(b) in the case of a DNA profile, the period of 3 years

beginning with the date on which the DNA sample from

which the profile was derived was taken (or, if the profile

was derived from more than one DNA sample, the date on

5which the first of those samples was taken).

(5) The responsible chief officer of police or a specified chief officer of

police may apply to a relevant court for an order extending the

retention period.

(6) An application for an order under sub-paragraph (5) must be

10made within the period of 3 months ending on the last day of the

retention period.

(7) An order under sub-paragraph (5) may extend the retention

period by a period which—

(a) begins with the date on which the material would

15otherwise be required to be destroyed under this

paragraph, and

(b) ends with the end of the period of 2 years beginning with

that date.

(8) The following persons may appeal to the relevant appeal court

20against an order under sub-paragraph (5), or a refusal to make

such an order—

(a) the responsible chief officer of police;

(b) a specified chief officer of police;

(c) the person from whom the material was taken.
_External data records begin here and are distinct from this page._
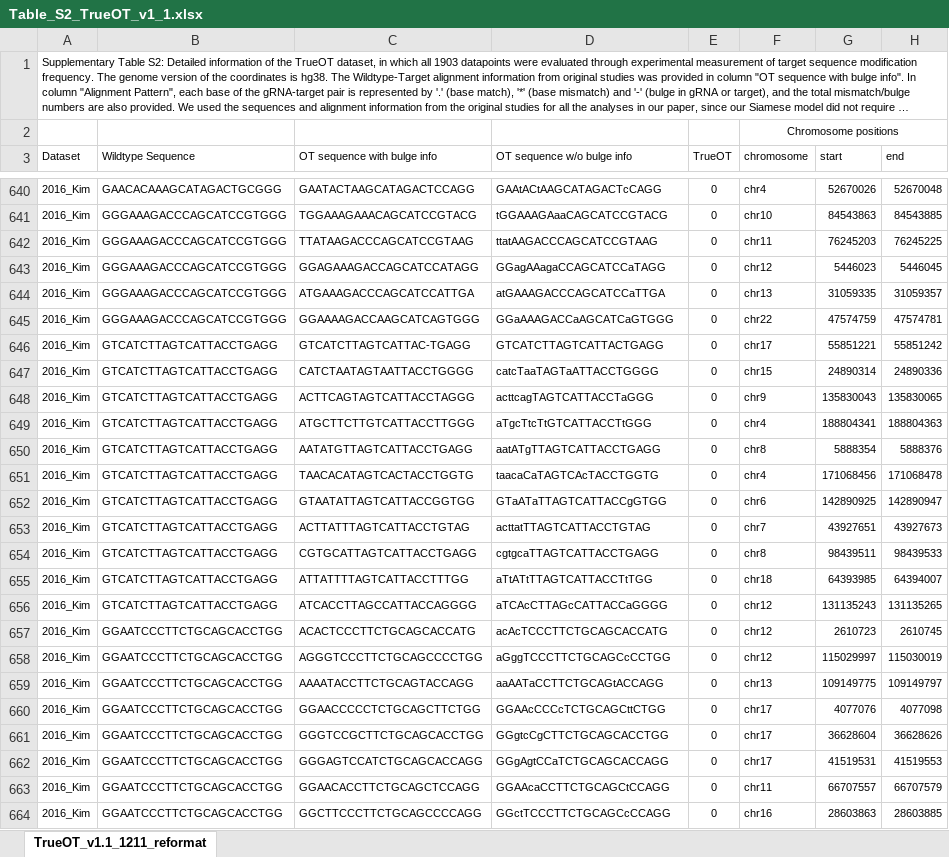
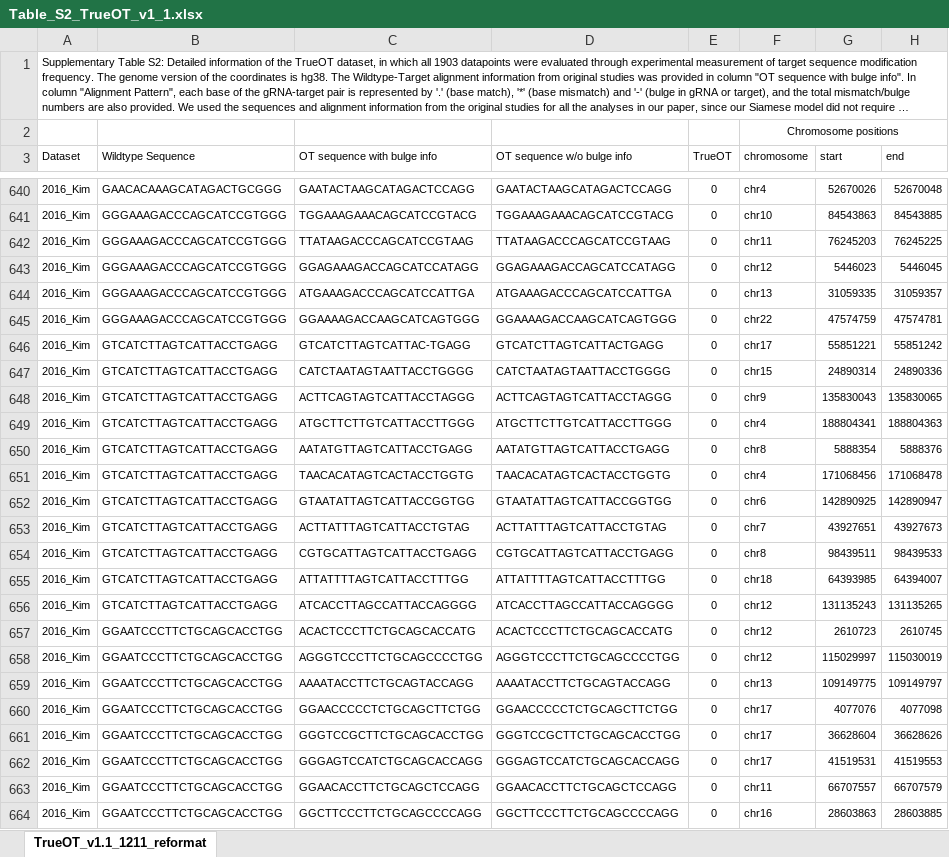
Before and after one commit to baolab-rice/CRISPR_OT_scoring, an Excel workbook: Supplementary_tables/Table_S2_TrueOT_v1_1.xlsx, sheet TrueOT_v1.1_1211_reformat, drawn as a sheet; only a part is shown, gaps mark what is left out; long unchanged cells end in …; values as stored, in another font and other column widths than the file's, no borders; the diff covers the shown part only; the diff names each change by its address in the sheet, - before the commit and + after, or states it on an @@ line.

Commit message:
all caps sequences

```diff
--- a/Supplementary_tables/Table_S2_TrueOT_v1_1.xlsx (sheet TrueOT_v1.1_1211_reformat)
+++ b/Supplementary_tables/Table_S2_TrueOT_v1_1.xlsx (sheet TrueOT_v1.1_1211_reformat)
-D640 (OT sequence w/o bulge info): GAAtACtAAGCATAGACTcCAGG
+D640 (OT sequence w/o bulge info): GAATACTAAGCATAGACTCCAGG
-D641 (OT sequence w/o bulge info): tGGAAAGAaaCAGCATCCGTACG
+D641 (OT sequence w/o bulge info): TGGAAAGAAACAGCATCCGTACG
-D642 (OT sequence w/o bulge info): ttatAAGACCCAGCATCCGTAAG
+D642 (OT sequence w/o bulge info): TTATAAGACCCAGCATCCGTAAG
-D643 (OT sequence w/o bulge info): GGagAAagaCCAGCATCCaTAGG
+D643 (OT sequence w/o bulge info): GGAGAAAGACCAGCATCCATAGG
-D644 (OT sequence w/o bulge info): atGAAAGACCCAGCATCCaTTGA
+D644 (OT sequence w/o bulge info): ATGAAAGACCCAGCATCCATTGA
-D645 (OT sequence w/o bulge info): GGaAAAGACCaAGCATCaGTGGG
+D645 (OT sequence w/o bulge info): GGAAAAGACCAAGCATCAGTGGG
-D647 (OT sequence w/o bulge info): catcTaaTAGTaATTACCTGGGG
+D647 (OT sequence w/o bulge info): CATCTAATAGTAATTACCTGGGG
-D648 (OT sequence w/o bulge info): acttcagTAGTCATTACCTaGGG
+D648 (OT sequence w/o bulge info): ACTTCAGTAGTCATTACCTAGGG
-D649 (OT sequence w/o bulge info): aTgcTtcTtGTCATTACCTtGGG
+D649 (OT sequence w/o bulge info): ATGCTTCTTGTCATTACCTTGGG
-D650 (OT sequence w/o bulge info): aatATgTTAGTCATTACCTGAGG
+D650 (OT sequence w/o bulge info): AATATGTTAGTCATTACCTGAGG
-D651 (OT sequence w/o bulge info): taacaCaTAGTCAcTACCTGGTG
+D651 (OT sequence w/o bulge info): TAACACATAGTCACTACCTGGTG
-D652 (OT sequence w/o bulge info): GTaATaTTAGTCATTACCgGTGG
+D652 (OT sequence w/o bulge info): GTAATATTAGTCATTACCGGTGG
-D653 (OT sequence w/o bulge info): acttatTTAGTCATTACCTGTAG
+D653 (OT sequence w/o bulge info): ACTTATTTAGTCATTACCTGTAG
-D654 (OT sequence w/o bulge info): cgtgcaTTAGTCATTACCTGAGG
+D654 (OT sequence w/o bulge info): CGTGCATTAGTCATTACCTGAGG
-D655 (OT sequence w/o bulge info): aTtATtTTAGTCATTACCTtTGG
+D655 (OT sequence w/o bulge info): ATTATTTTAGTCATTACCTTTGG
-D656 (OT sequence w/o bulge info): aTCAcCTTAGcCATTACCaGGGG
+D656 (OT sequence w/o bulge info): ATCACCTTAGCCATTACCAGGGG
-D657 (OT sequence w/o bulge info): acAcTCCCTTCTGCAGCACCATG
+D657 (OT sequence w/o bulge info): ACACTCCCTTCTGCAGCACCATG
-D658 (OT sequence w/o bulge info): aGggTCCCTTCTGCAGCcCCTGG
+D658 (OT sequence w/o bulge info): AGGGTCCCTTCTGCAGCCCCTGG
-D659 (OT sequence w/o bulge info): aaAATaCCTTCTGCAGtACCAGG
+D659 (OT sequence w/o bulge info): AAAATACCTTCTGCAGTACCAGG
-D660 (OT sequence w/o bulge info): GGAAcCCCcTCTGCAGCttCTGG
+D660 (OT sequence w/o bulge info): GGAACCCCCTCTGCAGCTTCTGG
-D661 (OT sequence w/o bulge info): GGgtcCgCTTCTGCAGCACCTGG
+D661 (OT sequence w/o bulge info): GGGTCCGCTTCTGCAGCACCTGG
-D662 (OT sequence w/o bulge info): GGgAgtCCaTCTGCAGCACCAGG
+D662 (OT sequence w/o bulge info): GGGAGTCCATCTGCAGCACCAGG
-D663 (OT sequence w/o bulge info): GGAAcaCCTTCTGCAGCtCCAGG
+D663 (OT sequence w/o bulge info): GGAACACCTTCTGCAGCTCCAGG
-D664 (OT sequence w/o bulge info): GGctTCCCTTCTGCAGCcCCAGG
+D664 (OT sequence w/o bulge info): GGCTTCCCTTCTGCAGCCCCAGG
```
Also changed, not shown: 334 edited cells elsewhere in this sheet.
(9) 25In Scotland—

(a) an application for an order under sub-paragraph (5) is to

be made by summary application;

(b) an appeal against an order under sub-paragraph (5), or a

refusal to make such an order, must be made within 21

30days of the relevant court’s decision, and the relevant

appeal court’s decision on any such appeal is final.

(10) In this paragraph—

20C (1) This paragraph applies to paragraph 20A material relating to a

20person who is detained under Schedule 7.

(2) In the case of a person who has previously been convicted of a

recordable offence (other than a single exempt conviction), or an

offence in Scotland which is punishable by imprisonment, or is so

convicted before the end of the period within which the material

25may be retained by virtue of this paragraph, the material may be

retained indefinitely.

(3) In the case of a person who has no previous convictions, or only

one exempt conviction, the material may be retained until the end

of the retention period specified in sub-paragraph (4).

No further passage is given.